Ava Minu-Sepehr writes from her experiences as an Iranian-American woman. Her father and his family were forced to flee Iran in the 1979 Revolution, and she tries to convey the impact of this displacement on her identity and language.

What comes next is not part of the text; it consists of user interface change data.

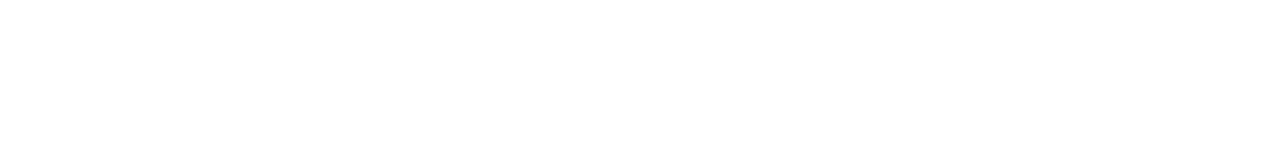
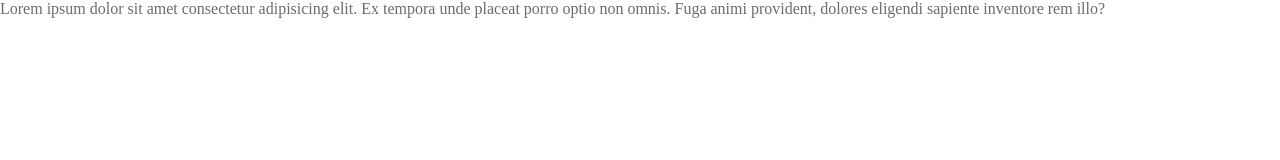
Before and after one commit to adc11q/projeto-travelgram, a plain HTML site: page index.html in a window 1280 px wide. Drawn offline with Linux system fonts and the light colour scheme.

Commit message:
initial style guide

```diff
--- a/index.html
+++ b/index.html
@@ -7,6 +7,8 @@
   <link rel="stylesheet" href="styles/index.css">
 </head>
 <body>
+  <p>Lorem ipsum dolor sit amet consectetur adipisicing elit. Ex tempora unde placeat porro optio non omnis. Fuga animi provident, dolores eligendi sapiente inventore rem illo?
+  </p>
 
 </body>
 </html>
--- a/styles/global.css
+++ b/styles/global.css
@@ -3,3 +3,20 @@
   padding: 0;
   box-sizing: border-box;
 }
+
+:root {
+  --brand-color: #EF5F4C;
+  --background-color: #FFFFFF;
+  --surface-color: #F5F5F5;
+  --skeleton-color: #D9D9D9;
+  --shape-transparency: #ffffff8f;
+  --textcolor-primary: #313131;
+  --textcolor-secondary: #6C6C6C;
+
+}
+
+body {
+  color: var(--textcolor-secondary);
+  background-color: var(--background-color);
+
+}
```
Also changed, not shown: assets/AirplaneTilt.svg (added), assets/Image 01.png (added), assets/Image 02.png (added), assets/Image 03.png (added), assets/Image 04.png (added), assets/Image 05.png (added), assets/Image 06.png (added), assets/Image 07.png (added), assets/Image 08.png (added), assets/Image 09.png (added), assets/Image 10.png (added), assets/Image 11.png (added), assets/Image.svg (added), assets/Logo.svg (added), 2 more files, 1 other file.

She is a senior at Corvallis High School in Oregon and enjoys spending time with her sister and friends.
Nastaran (The Love Song)
by Ava Minu-Sepehr
Iranian music makes me feel sick.
The way death draws air from the parts of your body
you did not know breathed.
I am fully aching, in the moment
my grandma lifts me in her arms
plays Iranian music from the Iranian radio station
moves her hands this way
the curl so graceful
the curve of the music so suddenly wakes me
in her absence, in the loss of everything I clung to.
The music pulls everything I don’t own but
want to own
from my stomach
the moment in the market and there’s these words
they are no different than other words
why must we travel so many miles for these,
still flung so far from their home.
Everything I am missing still exists
the Iranian music reminds me
I am just here
what is time
when the words are so folded and comforting.
I turn off the radio because it’s gone,
a blaze of red slowly bleeds out along this white.
The fruit bowl in the living room is no longer full
and no one realizes the catastrophe
the couch is pushed back and the stains
there the Iranian music still plays from the Iranian radio station
as if to remind me
I’m still here and you’re still
gone, so lost in the way the music makes me feel gutted
strewn out along the ground
I am too small to pick them up.